◆ EXERCISE ◆
Only the text belongs in the copy: repeat each record exactly, without pictures.

DATA FOR ANALYSIS Block Start

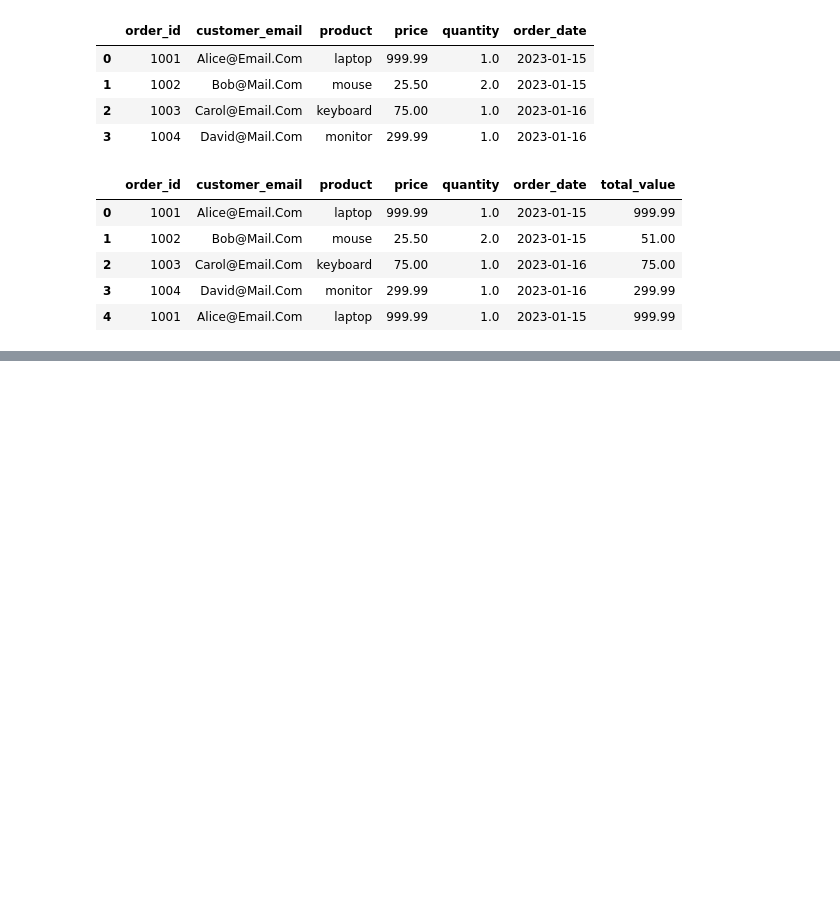
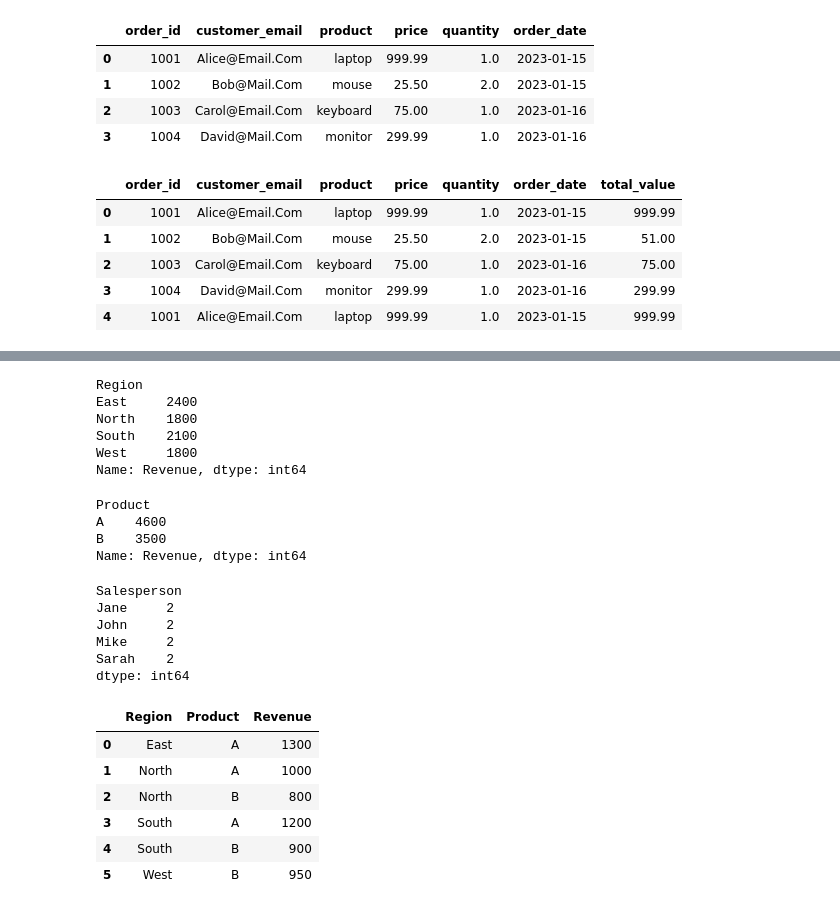
Before and after one commit to KEN-DATALABS/PROJECT-LIST, a Jupyter notebook: OneDrive/Documents/List Project/Project2.ipynb, the cells around one changed output, grey strips where cells are left out. Saved outputs shown, nothing was run; the diff lists cells and outputs as text; code cells hidden in the pictures; blank space fills up the shorter version.

```diff
--- a/OneDrive/Documents/List Project/Project2.ipynb
+++ b/OneDrive/Documents/List Project/Project2.ipynb
@@ -819,0 +840,35 @@ orders.drop_duplicates(subset=['customer_email'])
+# %%
+sales.groupby('Region')['Revenue'].sum()
+# %% [output]
+Region
+East     2400
+North    1800
+South    2100
+West     1800
+Name: Revenue, dtype: int64
+# %%
+sales.groupby('Product')['Revenue'].sum()
+# %% [output]
+Product
+A    4600
+B    3500
+Name: Revenue, dtype: int64
+# %%
+sales.groupby('Salesperson').size()
+# %% [output]
+Salesperson
+Jane     2
+John     2
+Mike     2
+Sarah    2
+dtype: int64
+# %%
+sales.groupby(['Region','Product'])['Revenue'].max().reset_index()
+# %% [output]
+|  | Region | Product | Revenue |
+| 0 | East | A | 1300 |
+| 1 | North | A | 1000 |
+| 2 | North | B | 800 |
+| 3 | South | A | 1200 |
+| 4 | South | B | 900 |
+| 5 | West | B | 950 |
```
Also changed, not shown: parts of 9 cells of this notebook.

DATA FOR ANALYSIS Block End

◆ OUTPUT FOR THIS EXERCISE ◆
Before and after one commit to KEN-DATALABS/PROJECT-LIST, a Jupyter notebook: OneDrive/Documents/List Project/Project2.ipynb, the cells around one changed output, grey strips where cells are left out. Saved outputs shown, nothing was run; the diff lists cells and outputs as text; code cells hidden in the pictures; blank space fills up the shorter version.

```diff
--- a/OneDrive/Documents/List Project/Project2.ipynb
+++ b/OneDrive/Documents/List Project/Project2.ipynb
@@ -819,0 +840,35 @@ orders.drop_duplicates(subset=['customer_email'])
+# %%
+sales.groupby('Region')['Revenue'].sum()
+# %% [output]
+Region
+East     2400
+North    1800
+South    2100
+West     1800
+Name: Revenue, dtype: int64
+# %%
+sales.groupby('Product')['Revenue'].sum()
+# %% [output]
+Product
+A    4600
+B    3500
+Name: Revenue, dtype: int64
+# %%
+sales.groupby('Salesperson').size()
+# %% [output]
+Salesperson
+Jane     2
+John     2
+Mike     2
+Sarah    2
+dtype: int64
+# %%
+sales.groupby(['Region','Product'])['Revenue'].max().reset_index()
+# %% [output]
+|  | Region | Product | Revenue |
+| 0 | East | A | 1300 |
+| 1 | North | A | 1000 |
+| 2 | North | B | 800 |
+| 3 | South | A | 1200 |
+| 4 | South | B | 900 |
+| 5 | West | B | 950 |
```
Also changed, not shown: parts of 9 cells of this notebook.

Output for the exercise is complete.